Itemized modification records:
------------------------------
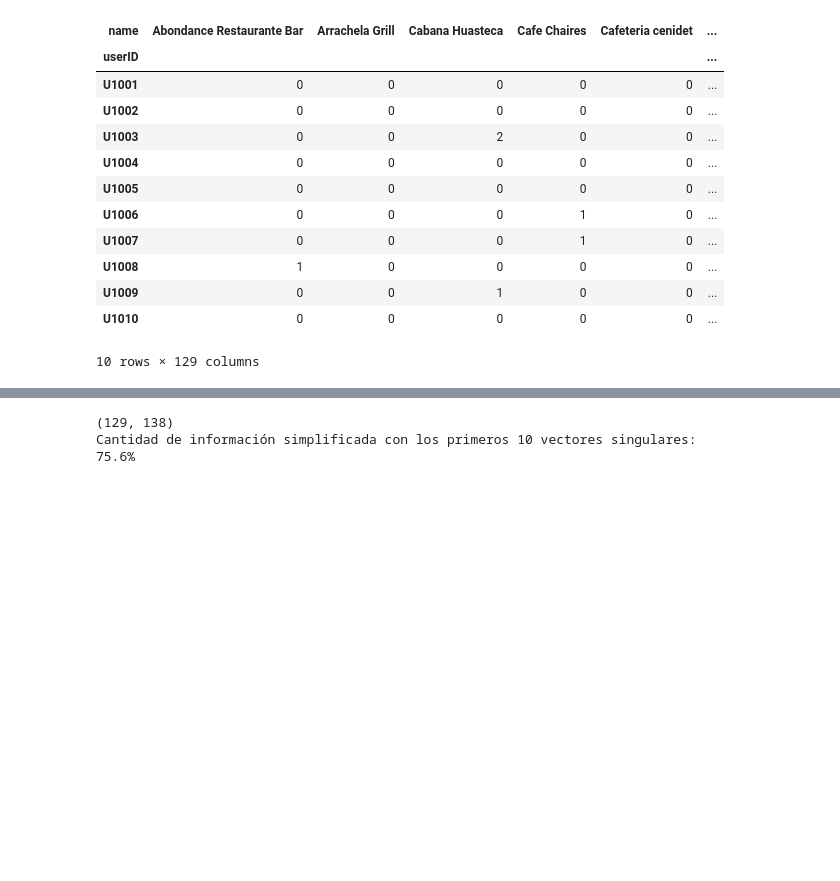
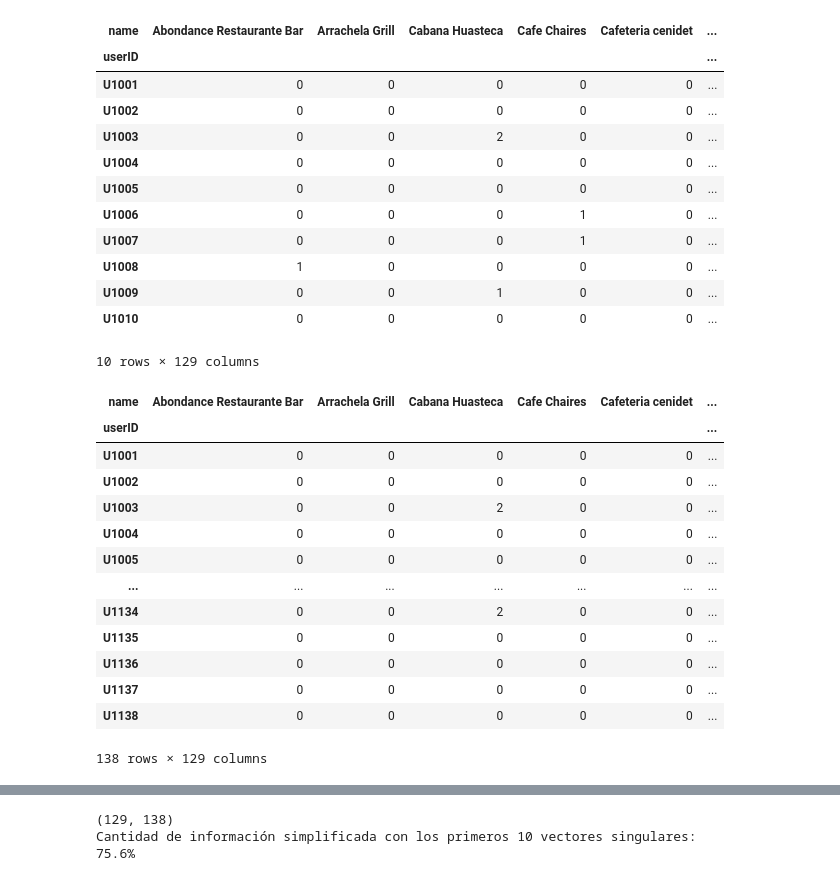
Before and after one commit to PosgradoMNA/actividades-de-aprendizaje-Cristian-Montelongo-A01793580, a Jupyter notebook: Colaboracion_Final_y_despedida.ipynb, the cells around one changed output, grey strips where cells are left out. Cells and saved outputs as stored; diff of their text form; code cells hidden in the pictures; blank space fills up the shorter version.

```diff
--- a/Colaboracion_Final_y_despedida.ipynb
+++ b/Colaboracion_Final_y_despedida.ipynb
@@ -121,6 +122,23 @@ Tabla_Pivote.head(10)
 | U1009 | 0 | 0 | 1 | 0 | 0 | ... |
 | U1010 | 0 | 0 | 0 | 0 | 0 | ... |
 10 rows × 129 columns
+# %%
+Tabla_Pivote
+# %% [output]
+| name | Abondance Restaurante Bar | Arrachela Grill | Cabana Huasteca | Cafe Chaires | Cafeteria cenidet | ... |
+| userID |  |  |  |  |  | ... |
+| U1001 | 0 | 0 | 0 | 0 | 0 | ... |
+| U1002 | 0 | 0 | 0 | 0 | 0 | ... |
+| U1003 | 0 | 0 | 2 | 0 | 0 | ... |
+| U1004 | 0 | 0 | 0 | 0 | 0 | ... |
+| U1005 | 0 | 0 | 0 | 0 | 0 | ... |
+| ... | ... | ... | ... | ... | ... | ... |
+| U1134 | 0 | 0 | 2 | 0 | 0 | ... |
+| U1135 | 0 | 0 | 0 | 0 | 0 | ... |
+| U1136 | 0 | 0 | 0 | 0 | 0 | ... |
+| U1137 | 0 | 0 | 0 | 0 | 0 | ... |
+| U1138 | 0 | 0 | 0 | 0 | 0 | ... |
+138 rows × 129 columns
 # %%
 Tabla_Pivote.T
 # %% [output]
```
Also changed, not shown: parts of 16 cells of this notebook.
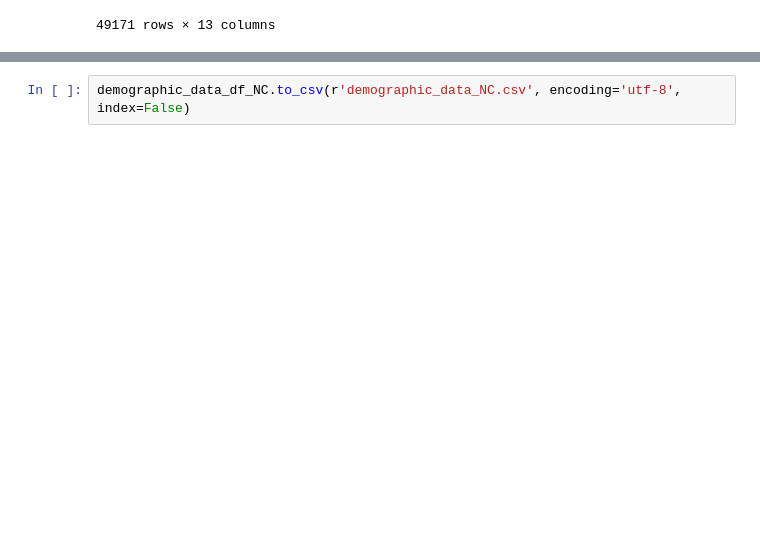
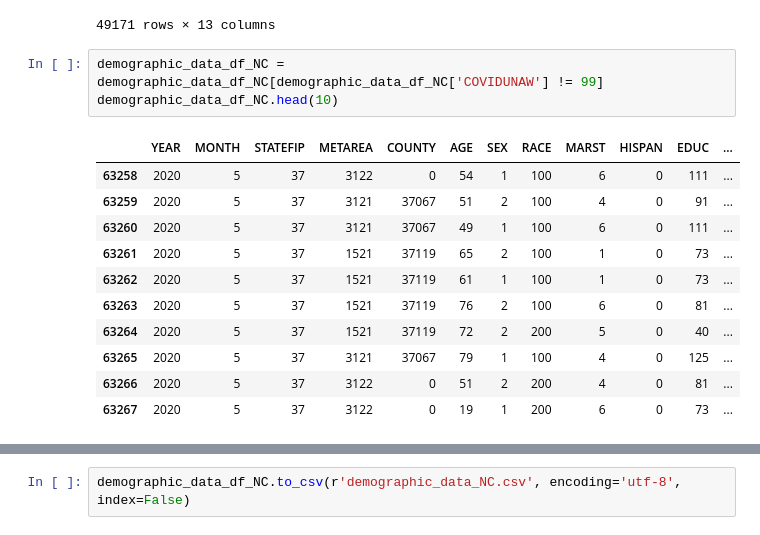
Before and after one commit to timothykeating/Final-Project, a Jupyter notebook: Cleaned_demographic_data.ipynb, the cells around one changed output, grey strips where cells are left out. Saved outputs shown, nothing was run; the diff lists cells and outputs as text; blank space fills up the shorter version.

```diff
--- a/Cleaned_demographic_data.ipynb
+++ b/Cleaned_demographic_data.ipynb
@@ -34,3 +34,18 @@ demographic_data_df_NC
 | 2078211 | 2021 | 12 | 37 | 1300 | 37001 | 23 | 2 | 100 | 6 | 0 | 123 | ... |
 | 2078212 | 2021 | 12 | 37 | 3291 | 0 | 73 | 2 | 100 | 5 | 0 | 91 | ... |
 49171 rows × 13 columns
+# %%
+demographic_data_df_NC = demographic_data_df_NC[demographic_data_df_NC['COVIDUNAW'] != 99]
+demographic_data_df_NC.head(10)
+# %% [output]
+|  | YEAR | MONTH | STATEFIP | METAREA | COUNTY | AGE | SEX | RACE | MARST | HISPAN | EDUC | ... |
+| 63258 | 2020 | 5 | 37 | 3122 | 0 | 54 | 1 | 100 | 6 | 0 | 111 | ... |
+| 63259 | 2020 | 5 | 37 | 3121 | 37067 | 51 | 2 | 100 | 4 | 0 | 91 | ... |
+| 63260 | 2020 | 5 | 37 | 3121 | 37067 | 49 | 1 | 100 | 6 | 0 | 111 | ... |
+| 63261 | 2020 | 5 | 37 | 1521 | 37119 | 65 | 2 | 100 | 1 | 0 | 73 | ... |
+| 63262 | 2020 | 5 | 37 | 1521 | 37119 | 61 | 1 | 100 | 1 | 0 | 73 | ... |
+| 63263 | 2020 | 5 | 37 | 1521 | 37119 | 76 | 2 | 100 | 6 | 0 | 81 | ... |
+| 63264 | 2020 | 5 | 37 | 1521 | 37119 | 72 | 2 | 200 | 5 | 0 | 40 | ... |
+| 63265 | 2020 | 5 | 37 | 3121 | 37067 | 79 | 1 | 100 | 4 | 0 | 125 | ... |
+| 63266 | 2020 | 5 | 37 | 3122 | 0 | 51 | 2 | 200 | 4 | 0 | 81 | ... |
+| 63267 | 2020 | 5 | 37 | 3122 | 0 | 19 | 1 | 200 | 6 | 0 | 73 | ... |
```
Also changed, not shown: parts of 6 cells of this notebook, 2 other files.
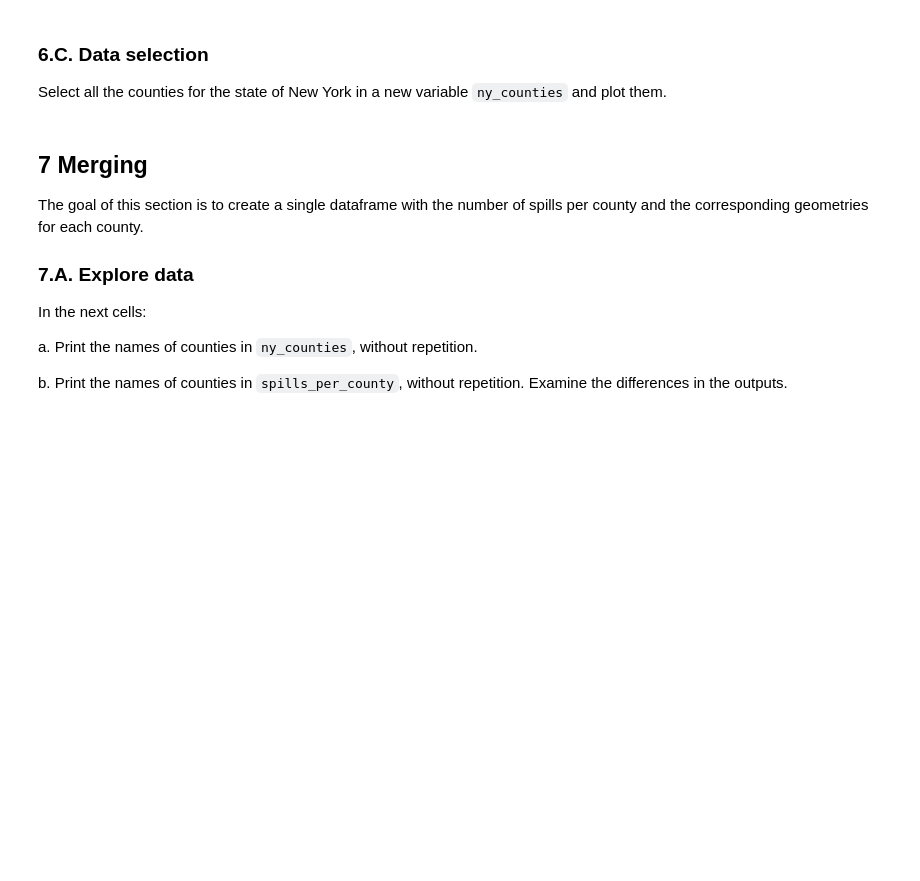
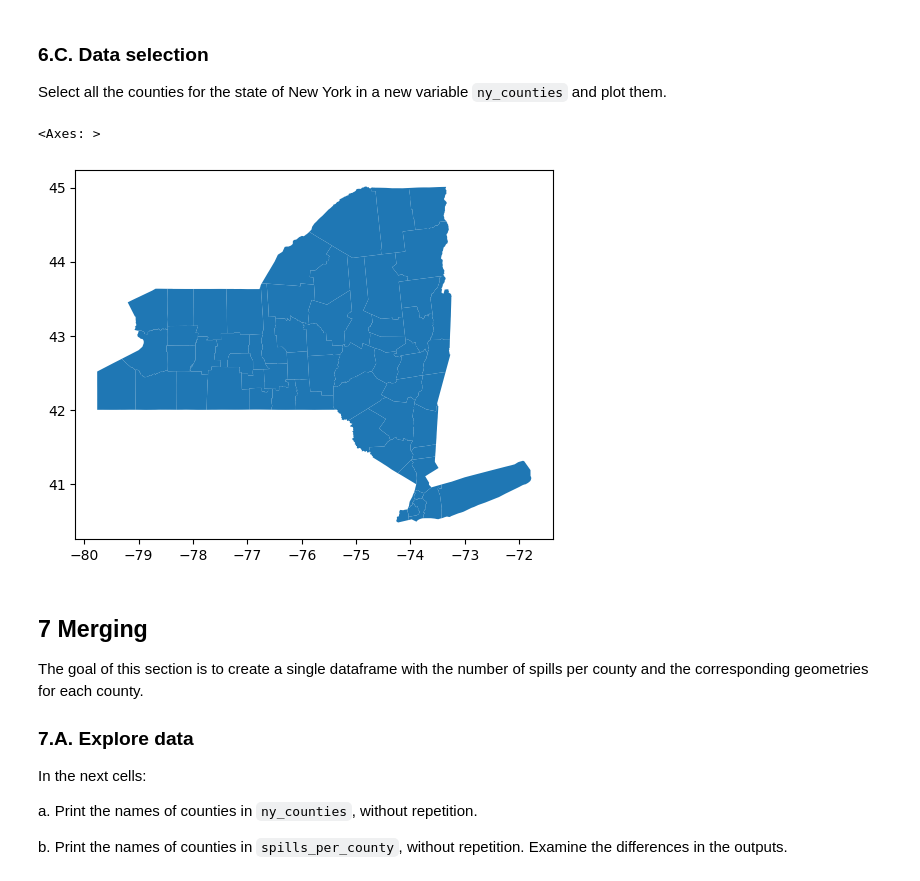
Before and after one commit to egp4aq/eds220-hwk3, a Jupyter notebook: hwk3-task2-oil-spills.ipynb, the cells around one changed output. Cells and saved outputs as stored; diff of their text form; code cells hidden in the pictures; blank space fills up the shorter version.

```diff
--- a/hwk3-task2-oil-spills.ipynb
+++ b/hwk3-task2-oil-spills.ipynb
@@ -412,3 +410,12 @@ Select all the counties for the state of New York in a new variable `ny_counties
+# %%
+# Select only NY counties - NY state FIPS code is 36
+ny_counties = counties[counties['statefp']=='36']
+
+# Plot ny_counties
+ny_counties.plot()
+# %% [output]
+<Axes: >
+[figure, added]
 # %% [markdown]
 ## 7 Merging
 
```
Also changed, not shown: parts of 18 cells of this notebook.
------------------------------
TO DO:
Retype the data above as given, letting no picture into the copy.

TASK ANSWER:
Before and after one commit to PosgradoMNA/actividades-de-aprendizaje-Cristian-Montelongo-A01793580, a Jupyter notebook: Colaboracion_Final_y_despedida.ipynb, the cells around one changed output, grey strips where cells are left out. Cells and saved outputs as stored; diff of their text form; code cells hidden in the pictures; blank space fills up the shorter version.

```diff
--- a/Colaboracion_Final_y_despedida.ipynb
+++ b/Colaboracion_Final_y_despedida.ipynb
@@ -121,6 +122,23 @@ Tabla_Pivote.head(10)
 | U1009 | 0 | 0 | 1 | 0 | 0 | ... |
 | U1010 | 0 | 0 | 0 | 0 | 0 | ... |
 10 rows × 129 columns
+# %%
+Tabla_Pivote
+# %% [output]
+| name | Abondance Restaurante Bar | Arrachela Grill | Cabana Huasteca | Cafe Chaires | Cafeteria cenidet | ... |
+| userID |  |  |  |  |  | ... |
+| U1001 | 0 | 0 | 0 | 0 | 0 | ... |
+| U1002 | 0 | 0 | 0 | 0 | 0 | ... |
+| U1003 | 0 | 0 | 2 | 0 | 0 | ... |
+| U1004 | 0 | 0 | 0 | 0 | 0 | ... |
+| U1005 | 0 | 0 | 0 | 0 | 0 | ... |
+| ... | ... | ... | ... | ... | ... | ... |
+| U1134 | 0 | 0 | 2 | 0 | 0 | ... |
+| U1135 | 0 | 0 | 0 | 0 | 0 | ... |
+| U1136 | 0 | 0 | 0 | 0 | 0 | ... |
+| U1137 | 0 | 0 | 0 | 0 | 0 | ... |
+| U1138 | 0 | 0 | 0 | 0 | 0 | ... |
+138 rows × 129 columns
 # %%
 Tabla_Pivote.T
 # %% [output]
```
Also changed, not shown: parts of 16 cells of this notebook.
Before and after one commit to timothykeating/Final-Project, a Jupyter notebook: Cleaned_demographic_data.ipynb, the cells around one changed output, grey strips where cells are left out. Saved outputs shown, nothing was run; the diff lists cells and outputs as text; blank space fills up the shorter version.

```diff
--- a/Cleaned_demographic_data.ipynb
+++ b/Cleaned_demographic_data.ipynb
@@ -34,3 +34,18 @@ demographic_data_df_NC
 | 2078211 | 2021 | 12 | 37 | 1300 | 37001 | 23 | 2 | 100 | 6 | 0 | 123 | ... |
 | 2078212 | 2021 | 12 | 37 | 3291 | 0 | 73 | 2 | 100 | 5 | 0 | 91 | ... |
 49171 rows × 13 columns
+# %%
+demographic_data_df_NC = demographic_data_df_NC[demographic_data_df_NC['COVIDUNAW'] != 99]
+demographic_data_df_NC.head(10)
+# %% [output]
+|  | YEAR | MONTH | STATEFIP | METAREA | COUNTY | AGE | SEX | RACE | MARST | HISPAN | EDUC | ... |
+| 63258 | 2020 | 5 | 37 | 3122 | 0 | 54 | 1 | 100 | 6 | 0 | 111 | ... |
+| 63259 | 2020 | 5 | 37 | 3121 | 37067 | 51 | 2 | 100 | 4 | 0 | 91 | ... |
+| 63260 | 2020 | 5 | 37 | 3121 | 37067 | 49 | 1 | 100 | 6 | 0 | 111 | ... |
+| 63261 | 2020 | 5 | 37 | 1521 | 37119 | 65 | 2 | 100 | 1 | 0 | 73 | ... |
+| 63262 | 2020 | 5 | 37 | 1521 | 37119 | 61 | 1 | 100 | 1 | 0 | 73 | ... |
+| 63263 | 2020 | 5 | 37 | 1521 | 37119 | 76 | 2 | 100 | 6 | 0 | 81 | ... |
+| 63264 | 2020 | 5 | 37 | 1521 | 37119 | 72 | 2 | 200 | 5 | 0 | 40 | ... |
+| 63265 | 2020 | 5 | 37 | 3121 | 37067 | 79 | 1 | 100 | 4 | 0 | 125 | ... |
+| 63266 | 2020 | 5 | 37 | 3122 | 0 | 51 | 2 | 200 | 4 | 0 | 81 | ... |
+| 63267 | 2020 | 5 | 37 | 3122 | 0 | 19 | 1 | 200 | 6 | 0 | 73 | ... |
```
Also changed, not shown: parts of 6 cells of this notebook, 2 other files.
Before and after one commit to egp4aq/eds220-hwk3, a Jupyter notebook: hwk3-task2-oil-spills.ipynb, the cells around one changed output. Cells and saved outputs as stored; diff of their text form; code cells hidden in the pictures; blank space fills up the shorter version.

```diff
--- a/hwk3-task2-oil-spills.ipynb
+++ b/hwk3-task2-oil-spills.ipynb
@@ -412,3 +410,12 @@ Select all the counties for the state of New York in a new variable `ny_counties
+# %%
+# Select only NY counties - NY state FIPS code is 36
+ny_counties = counties[counties['statefp']=='36']
+
+# Plot ny_counties
+ny_counties.plot()
+# %% [output]
+<Axes: >
+[figure, added]
 # %% [markdown]
 ## 7 Merging
 
```
Also changed, not shown: parts of 18 cells of this notebook.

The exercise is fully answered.